Wednesday, May 01, 2013

First Wednesday Book Review Club: BURIAL RITES, Hannah Kent


Burial Rites











It it nearly impossible to believe that a 27 year old Australian graduate student wrote this book, so mature and polished is the writing. 

BURIAL RITES, based on the last execution of an Icelander, is the story of Agnes Magnusdottir, a woman found guilty of the murder of two men in 1828. The story begins when she is brought to a rural farmhouse to await her execution. The family is appalled at having a murderess among them, but there is no other place for her to await her execution. At least she will serve as an unpaid servant in the interim. She proves useful to the family and community more than once.

A young minister is brought in to counsel Agnes in the months before her death. It is mostly he, a good man who's more than a little in love with her, who hears most of her story. Although in the close quarters of the farmhouse, the family hears her tale too. 

Kent uses the Icelandic language here and there and summons up great authenticity by her incredibly well researched details into what everyday life was like in Iceland in the1820s. We never doubt the sense of place or the rightness of what the characters say and think. 

It is never a happy story for any of the characters, but the pages turned quickly because the writing is that good. HIghly recommended. This is sure to be one of the big books of this sumer and fall.

For more book reviews, check with Barrie Summy. 

7 comments:

Margot Kinberg said...

Patti - Oh, now you've got me intrigued! I like historical fiction and this one sounds like a compelling story. Thanks for sharing.

Sarah Laurence said...

This book sounds very interesting, both the premise and the writing. You make me want to read it even though I don't read much historical fiction.

Barrie said...

This book sounds so good. I'm bummed it doesn't come out until September. After reading your review, I immediately thought of The Weight of Water by Anita Shreve. Which I loved. Patti, are the two books at all similar?

pattinase (abbott) said...

I know I read that book but I can't remember it well enough to say. I think it was someone in the present investigating a murder whereas this is totally in 1825 and in Iceland, which seems quite exotic. I was surprised at how religious these people were.

pattinase (abbott) said...

I know I read that book but I can't remember it well enough to say. I think it was someone in the present investigating a murder whereas this is totally in 1825 and in Iceland, which seems quite exotic. I was surprised at how religious these people were.

Alyssa Goodnight said...

How wonderful to hit it out of the park on your first try as a writer! :) And it doesn't seem like she picked a particularly easy topic either...

Great review!

Jennifer A. Jilks said...

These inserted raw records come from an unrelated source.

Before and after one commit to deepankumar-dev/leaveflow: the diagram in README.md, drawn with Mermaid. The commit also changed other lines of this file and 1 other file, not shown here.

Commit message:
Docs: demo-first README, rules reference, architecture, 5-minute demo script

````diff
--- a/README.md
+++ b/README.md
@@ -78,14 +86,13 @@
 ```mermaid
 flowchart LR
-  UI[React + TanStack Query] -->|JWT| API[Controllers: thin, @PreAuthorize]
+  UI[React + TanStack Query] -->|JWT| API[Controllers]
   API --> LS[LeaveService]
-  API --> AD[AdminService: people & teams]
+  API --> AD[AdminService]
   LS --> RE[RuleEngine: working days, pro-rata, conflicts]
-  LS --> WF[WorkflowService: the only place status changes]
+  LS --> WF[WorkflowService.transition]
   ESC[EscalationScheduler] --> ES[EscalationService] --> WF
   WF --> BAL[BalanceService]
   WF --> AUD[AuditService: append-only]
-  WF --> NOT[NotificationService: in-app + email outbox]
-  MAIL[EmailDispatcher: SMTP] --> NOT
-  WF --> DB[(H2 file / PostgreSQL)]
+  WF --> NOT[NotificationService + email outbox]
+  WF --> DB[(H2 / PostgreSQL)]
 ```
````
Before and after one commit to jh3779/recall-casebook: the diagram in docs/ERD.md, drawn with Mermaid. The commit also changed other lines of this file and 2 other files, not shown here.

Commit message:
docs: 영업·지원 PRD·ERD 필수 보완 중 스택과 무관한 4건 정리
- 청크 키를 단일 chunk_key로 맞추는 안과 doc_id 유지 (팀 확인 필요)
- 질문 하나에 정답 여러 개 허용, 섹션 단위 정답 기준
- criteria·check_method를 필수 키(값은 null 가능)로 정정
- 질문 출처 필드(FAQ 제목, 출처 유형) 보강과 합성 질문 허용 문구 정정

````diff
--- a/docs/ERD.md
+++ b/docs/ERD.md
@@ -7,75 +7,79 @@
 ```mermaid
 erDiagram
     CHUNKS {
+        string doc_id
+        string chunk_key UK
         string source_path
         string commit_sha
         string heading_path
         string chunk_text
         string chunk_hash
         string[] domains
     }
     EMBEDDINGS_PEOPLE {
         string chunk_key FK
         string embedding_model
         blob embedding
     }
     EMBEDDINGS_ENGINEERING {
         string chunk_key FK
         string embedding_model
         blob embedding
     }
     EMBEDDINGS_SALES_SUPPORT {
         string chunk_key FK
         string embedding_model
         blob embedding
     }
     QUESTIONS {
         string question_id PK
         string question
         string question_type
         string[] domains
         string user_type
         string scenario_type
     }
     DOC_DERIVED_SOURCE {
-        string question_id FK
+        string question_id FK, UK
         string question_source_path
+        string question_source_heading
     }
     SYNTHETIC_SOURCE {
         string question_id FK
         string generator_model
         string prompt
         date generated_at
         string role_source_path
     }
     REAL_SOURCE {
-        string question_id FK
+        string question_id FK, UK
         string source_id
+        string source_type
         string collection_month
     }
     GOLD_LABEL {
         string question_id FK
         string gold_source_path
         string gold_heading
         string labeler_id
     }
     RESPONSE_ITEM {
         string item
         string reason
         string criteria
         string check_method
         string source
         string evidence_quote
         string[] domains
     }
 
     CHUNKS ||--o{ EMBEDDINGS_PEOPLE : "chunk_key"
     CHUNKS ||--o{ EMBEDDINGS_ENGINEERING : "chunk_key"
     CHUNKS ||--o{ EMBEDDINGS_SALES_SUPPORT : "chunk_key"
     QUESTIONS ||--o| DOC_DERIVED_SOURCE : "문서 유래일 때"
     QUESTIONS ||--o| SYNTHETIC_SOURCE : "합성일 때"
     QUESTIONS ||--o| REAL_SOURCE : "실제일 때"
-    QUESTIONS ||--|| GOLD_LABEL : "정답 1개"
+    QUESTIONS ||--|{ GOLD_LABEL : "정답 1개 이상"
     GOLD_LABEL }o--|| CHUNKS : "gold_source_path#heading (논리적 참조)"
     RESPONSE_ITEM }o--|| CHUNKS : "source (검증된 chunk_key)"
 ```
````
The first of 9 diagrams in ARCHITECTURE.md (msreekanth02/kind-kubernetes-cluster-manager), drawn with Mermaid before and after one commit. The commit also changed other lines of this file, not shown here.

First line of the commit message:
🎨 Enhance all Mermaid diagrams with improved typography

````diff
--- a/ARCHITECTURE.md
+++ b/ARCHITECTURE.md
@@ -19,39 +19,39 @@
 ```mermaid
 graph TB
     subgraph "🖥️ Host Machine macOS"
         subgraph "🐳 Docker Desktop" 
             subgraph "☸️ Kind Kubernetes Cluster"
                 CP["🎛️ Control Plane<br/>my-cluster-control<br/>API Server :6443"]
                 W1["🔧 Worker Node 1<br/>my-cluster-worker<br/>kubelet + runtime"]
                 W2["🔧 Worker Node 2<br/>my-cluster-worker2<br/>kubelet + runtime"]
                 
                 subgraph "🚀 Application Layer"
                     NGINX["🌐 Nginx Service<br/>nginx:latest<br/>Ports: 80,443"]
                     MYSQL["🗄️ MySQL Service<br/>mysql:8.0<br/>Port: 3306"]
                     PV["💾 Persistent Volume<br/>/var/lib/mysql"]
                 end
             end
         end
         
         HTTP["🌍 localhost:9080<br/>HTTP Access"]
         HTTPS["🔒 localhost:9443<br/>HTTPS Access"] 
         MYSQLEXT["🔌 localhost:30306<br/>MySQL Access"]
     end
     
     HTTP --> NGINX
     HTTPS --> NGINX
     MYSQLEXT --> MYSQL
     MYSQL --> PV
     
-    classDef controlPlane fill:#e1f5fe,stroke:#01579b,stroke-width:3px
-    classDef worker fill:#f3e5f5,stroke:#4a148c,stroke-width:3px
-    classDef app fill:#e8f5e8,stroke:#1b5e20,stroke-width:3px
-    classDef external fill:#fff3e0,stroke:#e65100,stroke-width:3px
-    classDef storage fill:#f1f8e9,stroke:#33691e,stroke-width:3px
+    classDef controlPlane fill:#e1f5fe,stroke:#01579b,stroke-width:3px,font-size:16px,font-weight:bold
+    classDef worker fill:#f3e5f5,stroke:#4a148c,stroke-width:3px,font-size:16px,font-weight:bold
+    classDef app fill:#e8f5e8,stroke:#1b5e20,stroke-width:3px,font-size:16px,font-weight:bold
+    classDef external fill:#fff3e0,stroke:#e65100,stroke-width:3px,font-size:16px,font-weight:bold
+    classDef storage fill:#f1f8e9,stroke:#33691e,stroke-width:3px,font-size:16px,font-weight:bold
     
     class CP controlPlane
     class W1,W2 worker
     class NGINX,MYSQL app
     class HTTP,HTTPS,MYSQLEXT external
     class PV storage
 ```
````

This is a good tip. I'm always looking for historical fiction. Thanks for the review!